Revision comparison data
════════════════

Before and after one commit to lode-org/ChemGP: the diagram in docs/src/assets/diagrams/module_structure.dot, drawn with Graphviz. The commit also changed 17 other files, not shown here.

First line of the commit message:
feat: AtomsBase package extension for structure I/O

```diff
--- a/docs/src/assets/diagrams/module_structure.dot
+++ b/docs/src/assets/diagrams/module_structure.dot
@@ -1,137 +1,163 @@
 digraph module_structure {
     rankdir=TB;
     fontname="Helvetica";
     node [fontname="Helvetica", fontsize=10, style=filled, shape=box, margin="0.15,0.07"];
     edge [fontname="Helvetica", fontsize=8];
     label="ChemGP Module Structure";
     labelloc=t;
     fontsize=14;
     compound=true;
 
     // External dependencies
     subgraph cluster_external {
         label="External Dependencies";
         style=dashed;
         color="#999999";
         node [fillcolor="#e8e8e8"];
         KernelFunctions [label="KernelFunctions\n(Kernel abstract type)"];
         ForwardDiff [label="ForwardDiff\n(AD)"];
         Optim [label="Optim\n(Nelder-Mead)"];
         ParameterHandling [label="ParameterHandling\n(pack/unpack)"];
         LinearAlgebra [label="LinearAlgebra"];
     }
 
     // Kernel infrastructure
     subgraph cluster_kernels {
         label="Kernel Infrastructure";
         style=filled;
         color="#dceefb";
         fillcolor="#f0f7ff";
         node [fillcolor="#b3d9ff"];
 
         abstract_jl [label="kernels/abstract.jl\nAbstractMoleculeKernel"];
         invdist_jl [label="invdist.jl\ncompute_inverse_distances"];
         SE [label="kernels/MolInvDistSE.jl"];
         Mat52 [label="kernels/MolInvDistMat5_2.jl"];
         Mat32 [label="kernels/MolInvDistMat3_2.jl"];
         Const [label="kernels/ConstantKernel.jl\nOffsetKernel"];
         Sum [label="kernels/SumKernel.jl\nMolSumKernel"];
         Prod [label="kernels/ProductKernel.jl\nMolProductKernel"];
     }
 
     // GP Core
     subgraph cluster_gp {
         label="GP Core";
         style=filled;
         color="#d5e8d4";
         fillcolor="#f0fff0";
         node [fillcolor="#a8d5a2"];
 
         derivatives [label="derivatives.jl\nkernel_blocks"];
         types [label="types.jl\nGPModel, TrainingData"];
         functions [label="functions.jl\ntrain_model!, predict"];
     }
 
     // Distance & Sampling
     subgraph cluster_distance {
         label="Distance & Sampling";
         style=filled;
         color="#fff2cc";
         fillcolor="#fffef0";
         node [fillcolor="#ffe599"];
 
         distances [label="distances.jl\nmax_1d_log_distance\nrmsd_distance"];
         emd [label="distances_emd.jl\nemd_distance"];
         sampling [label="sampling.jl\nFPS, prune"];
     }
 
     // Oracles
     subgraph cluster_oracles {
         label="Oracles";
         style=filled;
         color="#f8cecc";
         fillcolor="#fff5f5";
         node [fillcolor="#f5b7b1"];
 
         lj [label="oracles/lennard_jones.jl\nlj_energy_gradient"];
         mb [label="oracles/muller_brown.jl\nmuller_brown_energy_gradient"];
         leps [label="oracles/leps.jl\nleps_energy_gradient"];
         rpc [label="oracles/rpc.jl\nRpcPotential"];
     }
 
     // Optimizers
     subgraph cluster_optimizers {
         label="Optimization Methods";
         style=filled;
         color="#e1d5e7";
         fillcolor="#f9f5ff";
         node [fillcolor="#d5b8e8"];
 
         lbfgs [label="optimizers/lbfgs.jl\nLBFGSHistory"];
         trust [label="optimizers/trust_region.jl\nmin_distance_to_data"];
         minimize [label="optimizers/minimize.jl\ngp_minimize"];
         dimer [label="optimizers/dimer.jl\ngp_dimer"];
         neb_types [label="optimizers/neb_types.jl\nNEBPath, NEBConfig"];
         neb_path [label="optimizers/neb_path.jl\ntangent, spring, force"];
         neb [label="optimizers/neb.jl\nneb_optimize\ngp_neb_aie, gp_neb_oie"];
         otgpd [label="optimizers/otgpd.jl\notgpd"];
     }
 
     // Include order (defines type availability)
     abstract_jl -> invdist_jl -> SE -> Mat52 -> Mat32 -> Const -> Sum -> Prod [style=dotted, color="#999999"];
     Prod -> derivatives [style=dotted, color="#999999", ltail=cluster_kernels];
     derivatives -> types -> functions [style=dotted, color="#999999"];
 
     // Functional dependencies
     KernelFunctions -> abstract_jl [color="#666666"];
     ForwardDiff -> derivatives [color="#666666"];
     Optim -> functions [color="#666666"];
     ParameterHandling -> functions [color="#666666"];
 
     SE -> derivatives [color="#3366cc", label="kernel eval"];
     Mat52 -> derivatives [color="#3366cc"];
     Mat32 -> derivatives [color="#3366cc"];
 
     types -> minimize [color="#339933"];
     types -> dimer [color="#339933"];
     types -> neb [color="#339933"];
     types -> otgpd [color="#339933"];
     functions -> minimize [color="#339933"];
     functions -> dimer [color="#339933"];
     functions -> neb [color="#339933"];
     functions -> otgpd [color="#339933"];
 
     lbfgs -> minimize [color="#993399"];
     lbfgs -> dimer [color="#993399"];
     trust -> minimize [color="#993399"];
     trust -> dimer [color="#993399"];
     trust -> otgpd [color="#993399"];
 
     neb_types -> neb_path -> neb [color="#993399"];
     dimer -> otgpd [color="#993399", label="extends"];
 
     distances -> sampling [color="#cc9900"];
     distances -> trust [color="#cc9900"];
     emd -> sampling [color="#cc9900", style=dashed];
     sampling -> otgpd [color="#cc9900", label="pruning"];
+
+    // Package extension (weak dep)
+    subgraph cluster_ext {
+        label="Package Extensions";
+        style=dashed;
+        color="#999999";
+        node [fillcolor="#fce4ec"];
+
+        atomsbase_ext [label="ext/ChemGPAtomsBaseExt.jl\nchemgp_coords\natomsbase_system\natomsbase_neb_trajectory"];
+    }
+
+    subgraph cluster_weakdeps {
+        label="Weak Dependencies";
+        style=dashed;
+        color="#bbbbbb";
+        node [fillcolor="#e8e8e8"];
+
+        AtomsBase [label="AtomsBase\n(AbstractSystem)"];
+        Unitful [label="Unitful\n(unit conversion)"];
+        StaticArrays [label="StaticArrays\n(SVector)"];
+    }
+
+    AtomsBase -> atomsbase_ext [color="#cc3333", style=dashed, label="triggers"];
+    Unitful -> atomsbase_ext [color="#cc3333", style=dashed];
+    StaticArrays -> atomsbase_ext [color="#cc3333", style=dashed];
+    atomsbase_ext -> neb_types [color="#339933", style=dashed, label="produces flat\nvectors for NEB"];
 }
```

════════════════

* [WHAT IS NEEDED]:
Please copy out every entry word for word.

* [WRITTEN ANSWER]:
Before and after one commit to lode-org/ChemGP: the diagram in docs/src/assets/diagrams/module_structure.dot, drawn with Graphviz. The commit also changed 17 other files, not shown here.

First line of the commit message:
feat: AtomsBase package extension for structure I/O

```diff
--- a/docs/src/assets/diagrams/module_structure.dot
+++ b/docs/src/assets/diagrams/module_structure.dot
@@ -1,137 +1,163 @@
 digraph module_structure {
     rankdir=TB;
     fontname="Helvetica";
     node [fontname="Helvetica", fontsize=10, style=filled, shape=box, margin="0.15,0.07"];
     edge [fontname="Helvetica", fontsize=8];
     label="ChemGP Module Structure";
     labelloc=t;
     fontsize=14;
     compound=true;
 
     // External dependencies
     subgraph cluster_external {
         label="External Dependencies";
         style=dashed;
         color="#999999";
         node [fillcolor="#e8e8e8"];
         KernelFunctions [label="KernelFunctions\n(Kernel abstract type)"];
         ForwardDiff [label="ForwardDiff\n(AD)"];
         Optim [label="Optim\n(Nelder-Mead)"];
         ParameterHandling [label="ParameterHandling\n(pack/unpack)"];
         LinearAlgebra [label="LinearAlgebra"];
     }
 
     // Kernel infrastructure
     subgraph cluster_kernels {
         label="Kernel Infrastructure";
         style=filled;
         color="#dceefb";
         fillcolor="#f0f7ff";
         node [fillcolor="#b3d9ff"];
 
         abstract_jl [label="kernels/abstract.jl\nAbstractMoleculeKernel"];
         invdist_jl [label="invdist.jl\ncompute_inverse_distances"];
         SE [label="kernels/MolInvDistSE.jl"];
         Mat52 [label="kernels/MolInvDistMat5_2.jl"];
         Mat32 [label="kernels/MolInvDistMat3_2.jl"];
         Const [label="kernels/ConstantKernel.jl\nOffsetKernel"];
         Sum [label="kernels/SumKernel.jl\nMolSumKernel"];
         Prod [label="kernels/ProductKernel.jl\nMolProductKernel"];
     }
 
     // GP Core
     subgraph cluster_gp {
         label="GP Core";
         style=filled;
         color="#d5e8d4";
         fillcolor="#f0fff0";
         node [fillcolor="#a8d5a2"];
 
         derivatives [label="derivatives.jl\nkernel_blocks"];
         types [label="types.jl\nGPModel, TrainingData"];
         functions [label="functions.jl\ntrain_model!, predict"];
     }
 
     // Distance & Sampling
     subgraph cluster_distance {
         label="Distance & Sampling";
         style=filled;
         color="#fff2cc";
         fillcolor="#fffef0";
         node [fillcolor="#ffe599"];
 
         distances [label="distances.jl\nmax_1d_log_distance\nrmsd_distance"];
         emd [label="distances_emd.jl\nemd_distance"];
         sampling [label="sampling.jl\nFPS, prune"];
     }
 
     // Oracles
     subgraph cluster_oracles {
         label="Oracles";
         style=filled;
         color="#f8cecc";
         fillcolor="#fff5f5";
         node [fillcolor="#f5b7b1"];
 
         lj [label="oracles/lennard_jones.jl\nlj_energy_gradient"];
         mb [label="oracles/muller_brown.jl\nmuller_brown_energy_gradient"];
         leps [label="oracles/leps.jl\nleps_energy_gradient"];
         rpc [label="oracles/rpc.jl\nRpcPotential"];
     }
 
     // Optimizers
     subgraph cluster_optimizers {
         label="Optimization Methods";
         style=filled;
         color="#e1d5e7";
         fillcolor="#f9f5ff";
         node [fillcolor="#d5b8e8"];
 
         lbfgs [label="optimizers/lbfgs.jl\nLBFGSHistory"];
         trust [label="optimizers/trust_region.jl\nmin_distance_to_data"];
         minimize [label="optimizers/minimize.jl\ngp_minimize"];
         dimer [label="optimizers/dimer.jl\ngp_dimer"];
         neb_types [label="optimizers/neb_types.jl\nNEBPath, NEBConfig"];
         neb_path [label="optimizers/neb_path.jl\ntangent, spring, force"];
         neb [label="optimizers/neb.jl\nneb_optimize\ngp_neb_aie, gp_neb_oie"];
         otgpd [label="optimizers/otgpd.jl\notgpd"];
     }
 
     // Include order (defines type availability)
     abstract_jl -> invdist_jl -> SE -> Mat52 -> Mat32 -> Const -> Sum -> Prod [style=dotted, color="#999999"];
     Prod -> derivatives [style=dotted, color="#999999", ltail=cluster_kernels];
     derivatives -> types -> functions [style=dotted, color="#999999"];
 
     // Functional dependencies
     KernelFunctions -> abstract_jl [color="#666666"];
     ForwardDiff -> derivatives [color="#666666"];
     Optim -> functions [color="#666666"];
     ParameterHandling -> functions [color="#666666"];
 
     SE -> derivatives [color="#3366cc", label="kernel eval"];
     Mat52 -> derivatives [color="#3366cc"];
     Mat32 -> derivatives [color="#3366cc"];
 
     types -> minimize [color="#339933"];
     types -> dimer [color="#339933"];
     types -> neb [color="#339933"];
     types -> otgpd [color="#339933"];
     functions -> minimize [color="#339933"];
     functions -> dimer [color="#339933"];
     functions -> neb [color="#339933"];
     functions -> otgpd [color="#339933"];
 
     lbfgs -> minimize [color="#993399"];
     lbfgs -> dimer [color="#993399"];
     trust -> minimize [color="#993399"];
     trust -> dimer [color="#993399"];
     trust -> otgpd [color="#993399"];
 
     neb_types -> neb_path -> neb [color="#993399"];
     dimer -> otgpd [color="#993399", label="extends"];
 
     distances -> sampling [color="#cc9900"];
     distances -> trust [color="#cc9900"];
     emd -> sampling [color="#cc9900", style=dashed];
     sampling -> otgpd [color="#cc9900", label="pruning"];
+
+    // Package extension (weak dep)
+    subgraph cluster_ext {
+        label="Package Extensions";
+        style=dashed;
+        color="#999999";
+        node [fillcolor="#fce4ec"];
+
+        atomsbase_ext [label="ext/ChemGPAtomsBaseExt.jl\nchemgp_coords\natomsbase_system\natomsbase_neb_trajectory"];
+    }
+
+    subgraph cluster_weakdeps {
+        label="Weak Dependencies";
+        style=dashed;
+        color="#bbbbbb";
+        node [fillcolor="#e8e8e8"];
+
+        AtomsBase [label="AtomsBase\n(AbstractSystem)"];
+        Unitful [label="Unitful\n(unit conversion)"];
+        StaticArrays [label="StaticArrays\n(SVector)"];
+    }
+
+    AtomsBase -> atomsbase_ext [color="#cc3333", style=dashed, label="triggers"];
+    Unitful -> atomsbase_ext [color="#cc3333", style=dashed];
+    StaticArrays -> atomsbase_ext [color="#cc3333", style=dashed];
+    atomsbase_ext -> neb_types [color="#339933", style=dashed, label="produces flat\nvectors for NEB"];
 }
```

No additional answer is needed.